** EXERCISE DATA follows **

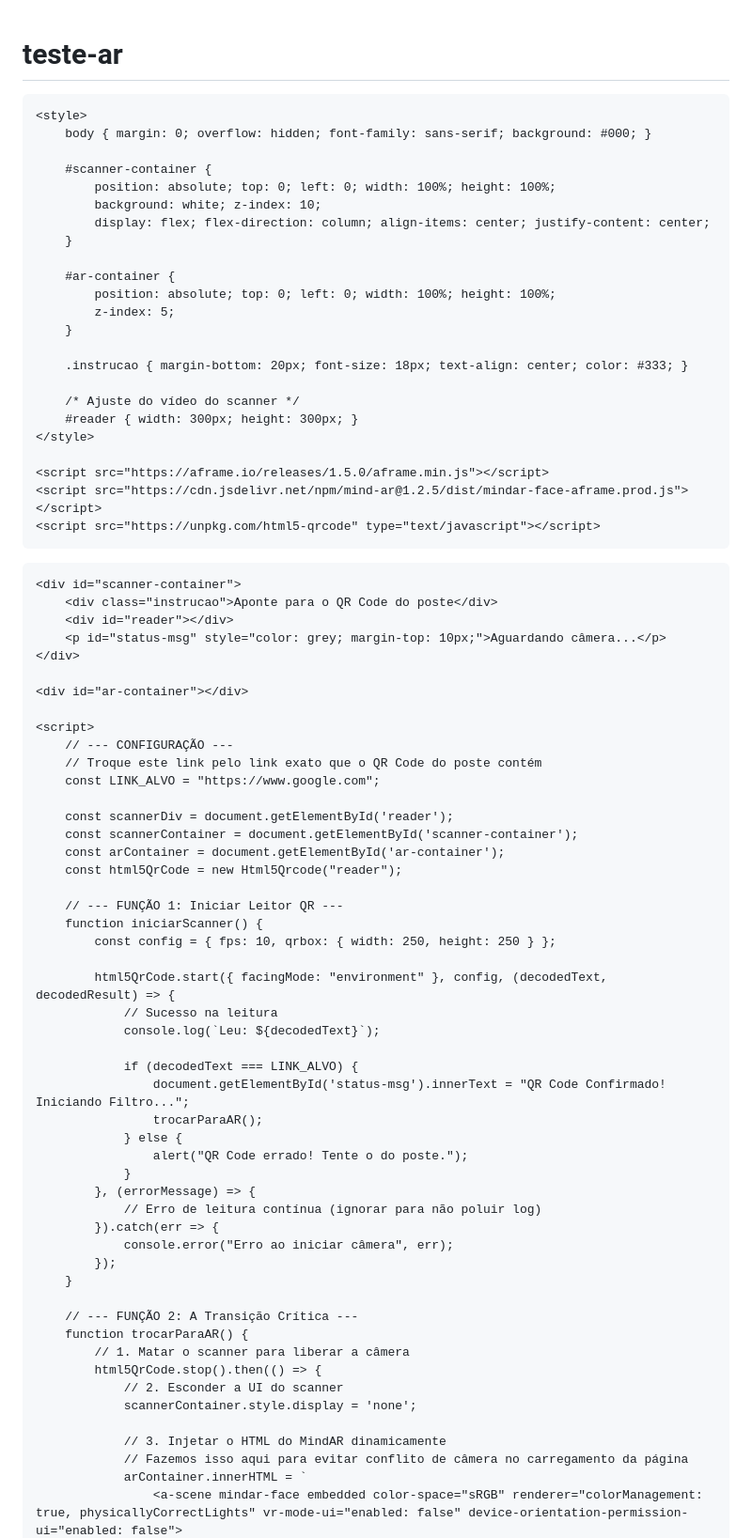
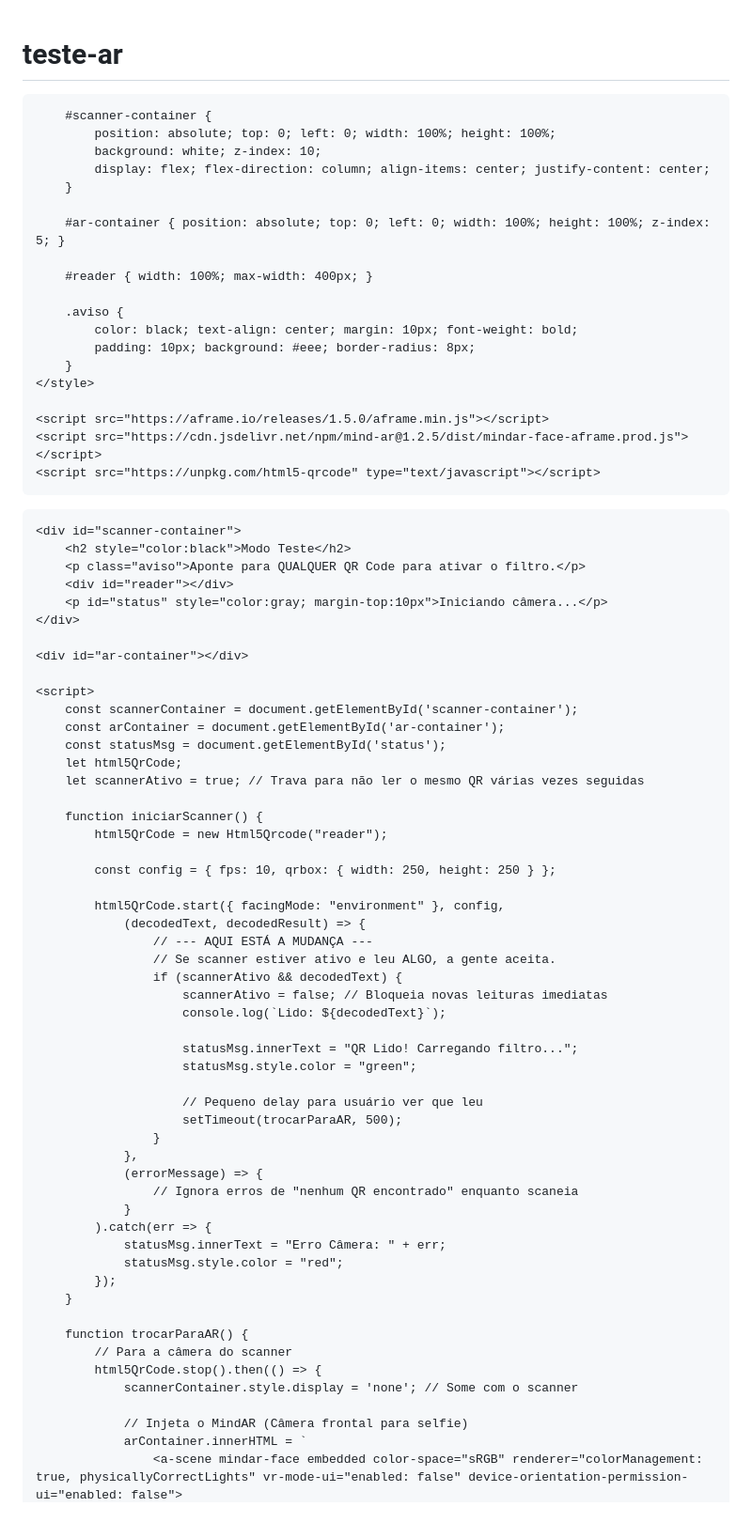
Before and after one commit to dev-cosecurity/teste-ar, a Markdown page: README.md, the part around the change printed below. Shown: that part at 94% size. GitHub-like rendering; blank space fills up the shorter version.

Commit message:
Update title and improve scanner UI messages

```diff
--- a/README.md
+++ b/README.md
@@ -5,10 +5,9 @@
 <head>
     <meta charset="UTF-8">
     <meta name="viewport" content="width=device-width, initial-scale=1.0">
-    <title>Scanner -> Filtro AR</title>
-
+    <title>Scanner Teste (Qualquer QR)</title>
     <style>
-        body { margin: 0; overflow: hidden; font-family: sans-serif; background: #000; }
+        body { margin: 0; overflow: hidden; font-family: sans-serif; background: #000; color: white; }
 
         #scanner-container {
             position: absolute; top: 0; left: 0; width: 100%; height: 100%;
@@ -16,15 +15,14 @@
             display: flex; flex-direction: column; align-items: center; justify-content: center;
         }
 
-        #ar-container {
-            position: absolute; top: 0; left: 0; width: 100%; height: 100%;
-            z-index: 5;
+        #ar-container { position: absolute; top: 0; left: 0; width: 100%; height: 100%; z-index: 5; }
+
+        #reader { width: 100%; max-width: 400px; }
+
+        .aviso {
+            color: black; text-align: center; margin: 10px; font-weight: bold;
+            padding: 10px; background: #eee; border-radius: 8px;
         }
-
-        .instrucao { margin-bottom: 20px; font-size: 18px; text-align: center; color: #333; }
-
-        /* Ajuste do vídeo do scanner */
-        #reader { width: 300px; height: 300px; }
     </style>
 
     <script src="https://aframe.io/releases/1.5.0/aframe.min.js"></script>
@@ -34,52 +32,55 @@
 <body>
 
     <div id="scanner-container">
-        <div class="instrucao">Aponte para o QR Code do poste</div>
+        <h2 style="color:black">Modo Teste</h2>
+        <p class="aviso">Aponte para QUALQUER QR Code para ativar o filtro.</p>
         <div id="reader"></div>
-        <p id="status-msg" style="color: grey; margin-top: 10px;">Aguardando câmera...</p>
+        <p id="status" style="color:gray; margin-top:10px">Iniciando câmera...</p>
     </div>
 
     <div id="ar-container"></div>
 
     <script>
-        // --- CONFIGURAÇÃO ---
-        // Troque este link pelo link exato que o QR Code do poste contém
-        const LINK_ALVO = "https://www.google.com";
-
-        const scannerDiv = document.getElementById('reader');
         const scannerContainer = document.getElementById('scanner-container');
         const arContainer = document.getElementById('ar-container');
-        const html5QrCode = new Html5Qrcode("reader");
+        const statusMsg = document.getElementById('status');
+        let html5QrCode;
+        let scannerAtivo = true; // Trava para não ler o mesmo QR várias vezes seguidas
 
-        // --- FUNÇÃO 1: Iniciar Leitor QR ---
         function iniciarScanner() {
+            html5QrCode = new Html5Qrcode("reader");
+
             const config = { fps: 10, qrbox: { width: 250, height: 250 } };
 
-            html5QrCode.start({ facingMode: "environment" }, config, (decodedText, decodedResult) => {
-                // Sucesso na leitura
-                console.log(`Leu: ${decodedText}`);
+            html5QrCode.start({ facingMode: "environment" }, config,
+                (decodedText, decodedResult) => {
+                    // --- AQUI ESTÁ A MUDANÇA ---
+                    // Se scanner estiver ativo e leu ALGO, a gente aceita.
+                    if (scannerAtivo && decodedText) {
+                        scannerAtivo = false; // Bloqueia novas leituras imediatas
+                        console.log(`Lido: ${decodedText}`);
 
-                if (decodedText === LINK_ALVO) {
-                    document.getElementById('status-msg').innerText = "QR Code Confirmado! Iniciando Filtro...";
-                    trocarParaAR();
-                } else {
-                    alert("QR Code errado! Tente o do poste.");
+                        statusMsg.innerText = "QR Lido! Carregando filtro...";
+                        statusMsg.style.color = "green";
+
+                        // Pequeno delay para usuário ver que leu
+                        setTimeout(trocarParaAR, 500);
+                    }
+                },
+                (errorMessage) => {
+                    // Ignora erros de "nenhum QR encontrado" enquanto scaneia
                 }
-            }, (errorMessage) => {
-                // Erro de leitura contínua (ignorar para não poluir log)
-            }).catch(err => {
-                console.error("Erro ao iniciar câmera", err);
+            ).catch(err => {
+                statusMsg.innerText = "Erro Câmera: " + err;
+                statusMsg.style.color = "red";
             });
         }
 
-        // --- FUNÇÃO 2: A Transição Crítica ---
         function trocarParaAR() {
-            // 1. Matar o scanner para liberar a câmera
+            // Para a câmera do scanner
             html5QrCode.stop().then(() => {
-                // 2. Esconder a UI do scanner
-                scannerContainer.style.display = 'none';
+                scannerContainer.style.display = 'none'; // Some com o scanner
 
-                // 3. Injetar o HTML do MindAR dinamicamente
-                // Fazemos isso aqui para evitar conflito de câmera no carregamento da página
+                // Injeta o MindAR (Câmera frontal para selfie)
                 arContainer.innerHTML = `
                     <a-scene mindar-face embedded color-space="sRGB" renderer="colorManagement: true, physicallyCorrectLights" vr-mode-ui="enabled: false" device-orientation-permission-ui="enabled: false">
```
Also changed, not shown: other parts of README.md (+3 -8 lines).
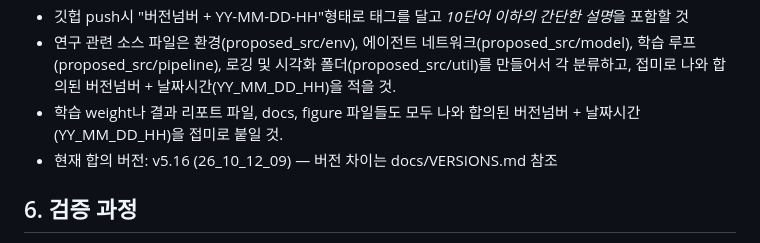
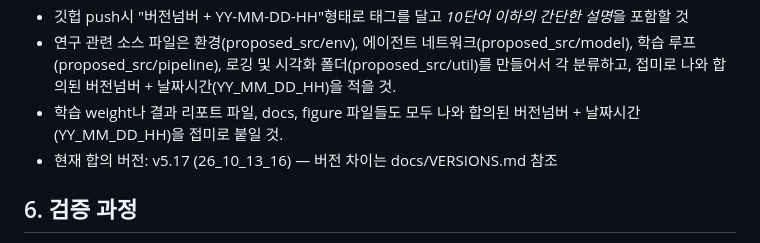
Before and after one commit to koptimizer/relay_drone_network, a Markdown page: CLAUDE.md, the part around the change. Rendered like a GitHub page.

Commit message:
bump agreed version to v5.17
Co-Authored-By: Claude Opus 5 <noreply@anthropic.com>

```diff
--- a/CLAUDE.md
+++ b/CLAUDE.md
@@ -70,7 +70,7 @@ DRONE
 * 깃헙 push시 "버전넘버 + YY-MM-DD-HH"형태로 태그를 달고 *10단어 이하의 간단한 설명*을 포함할 것
 * 연구 관련 소스 파일은 환경(proposed_src/env), 에이전트 네트워크(proposed_src/model), 학습 루프(proposed_src/pipeline), 로깅 및 시각화 폴더(proposed_src/util)를 만들어서 각 분류하고, 접미로 나와 합의된 버전넘버 + 날짜시간(YY_MM_DD_HH)을 적을 것.
 * 학습 weight나 결과 리포트 파일, docs, figure 파일들도 모두 나와 합의된 버전넘버 + 날짜시간(YY_MM_DD_HH)을 접미로 붙일 것.
-* 현재 합의 버전: v5.16 (26_10_12_09) — 버전 차이는 docs/VERSIONS.md 참조
+* 현재 합의 버전: v5.17 (26_10_13_16) — 버전 차이는 docs/VERSIONS.md 참조
 
 ## 6. 검증 과정
 * **정량적 평가 지표:** 에피소드 당 총 보상(Reward/Episode), RewardNorm Mean, Actor/Critic Loss 안정성, GradNorm 등의 지표를 실시간 트래킹한다.
```
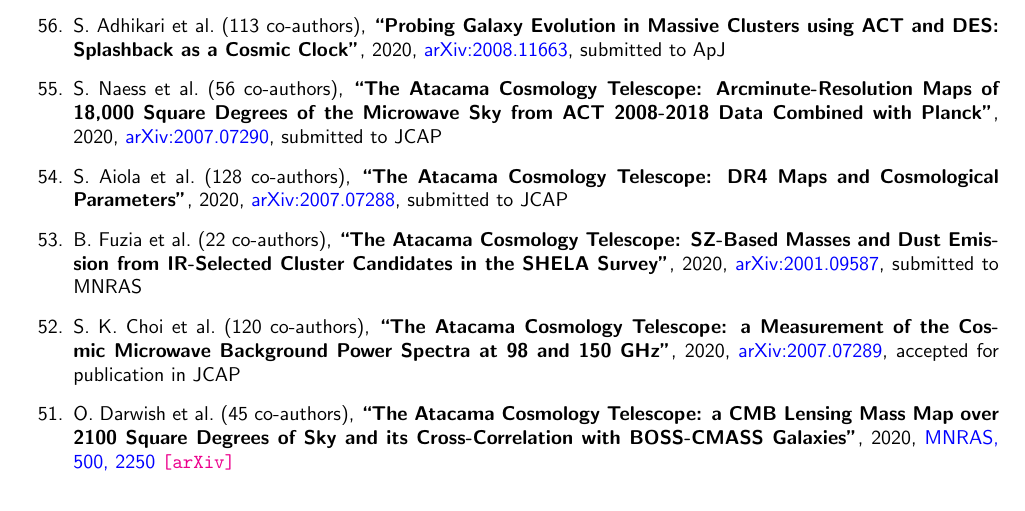
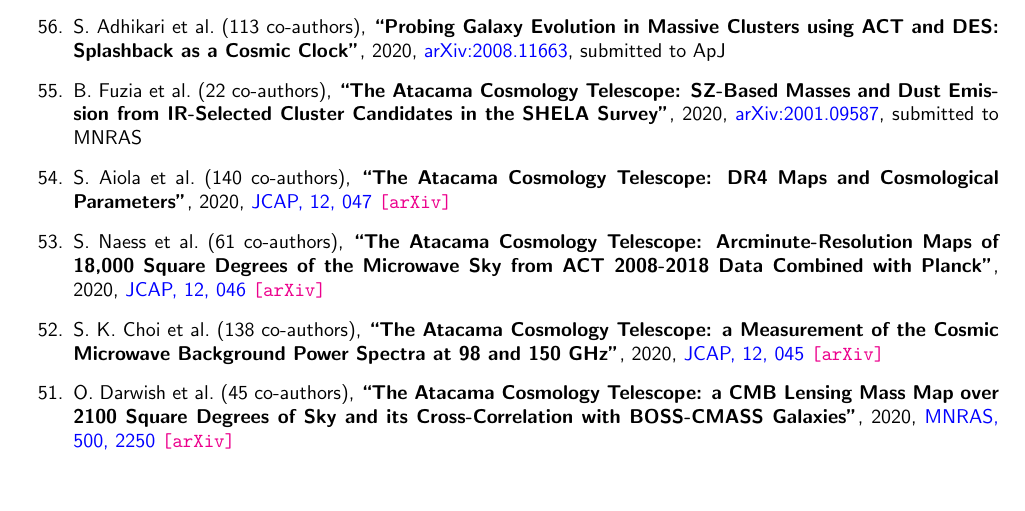
Before and after one commit to cristobal-sifon/cv, a LaTeX document (Sifon_publications.tex, which reads publications/publist_others.tex): part of page 2 of 5, cut so that both start at the same text. Compiled offline with pdfLaTeX.

Commit message:
ACT DR4 published

```diff
--- a/publications/publist_others.tex
+++ b/publications/publist_others.tex
@@ -39,19 +39,6 @@
 \submitted{\apj}
 
 \item
-S.~Naess \etal{56}
-\paper{The Atacama Cosmology Telescope: Arcminute-Resolution Maps of 18,000
-Square Degrees of the Microwave Sky from ACT 2008-2018 Data Combined with Planck},
-2020, \href{https://ui.adsabs.harvard.edu/abs/2020arXiv200707290N/abstract}{arXiv:2007.07290},
-\submitted{\jcap}
-
-\item
-S.~Aiola \etal{128}
-\paper{The Atacama Cosmology Telescope: DR4 Maps and Cosmological Parameters},
-2020, \href{https://ui.adsabs.harvard.edu/abs/2020arXiv200707288A/abstract}{arXiv:2007.07288},
-\submitted{\jcap}
-
-\item
 B.~Fuzia \etal{22}
 \paper{The Atacama Cosmology Telescope: SZ-Based Masses and Dust Emission from
 IR-Selected Cluster Candidates in the SHELA Survey},
@@ -64,18 +51,31 @@
 %%%%%%%%%%%%%%%%
 
 
-\item
-S.~K.~Choi \etal{120}
-\paper{The Atacama Cosmology Telescope: a Measurement of the Cosmic Microwave
-Background Power Spectra at 98 and 150 GHz},
-2020, \href{https://ui.adsabs.harvard.edu/abs/2020arXiv200707289C/abstract}{arXiv:2007.07289},
-\accepted{\jcap}
-
 
 %%%%%%%%%%%%%%%%%
 %%% Published %%%
 %%%%%%%%%%%%%%%%%
 
+
+\item
+S.~Aiola \etal{140}
+\paper{The Atacama Cosmology Telescope: DR4 Maps and Cosmological Parameters},
+2020, \href{https://ui.adsabs.harvard.edu/abs/2020JCAP...12..047A/abstract}{\jcap, 12, 047}
+\arxiv{2007.07288}
+
+\item
+S.~Naess \etal{61}
+\paper{The Atacama Cosmology Telescope: Arcminute-Resolution Maps of 18,000
+Square Degrees of the Microwave Sky from ACT 2008-2018 Data Combined with Planck},
+2020, \href{https://ui.adsabs.harvard.edu/abs/2020JCAP...12..046N/abstract}{\jcap, 12, 046}
+\arxiv{2007.07290}
+
+\item
+S.~K.~Choi \etal{138}
+\paper{The Atacama Cosmology Telescope: a Measurement of the Cosmic Microwave
+Background Power Spectra at 98 and 150 GHz},
+2020, \href{https://ui.adsabs.harvard.edu/abs/2020JCAP...12..045C/abstract}{\jcap, 12, 045}
+\arxiv{2007.07289}
 
 \item
 O.~Darwish \etal{45}
```
Also changed, not shown: Sifon_publications.pdf.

** End of EXERCISE DATA **

EXERCISE AIM → Nothing but a number should be given: the count of lines in the material where the string "Combined" occurs.

RESULT FOR THIS EXERCISE → 2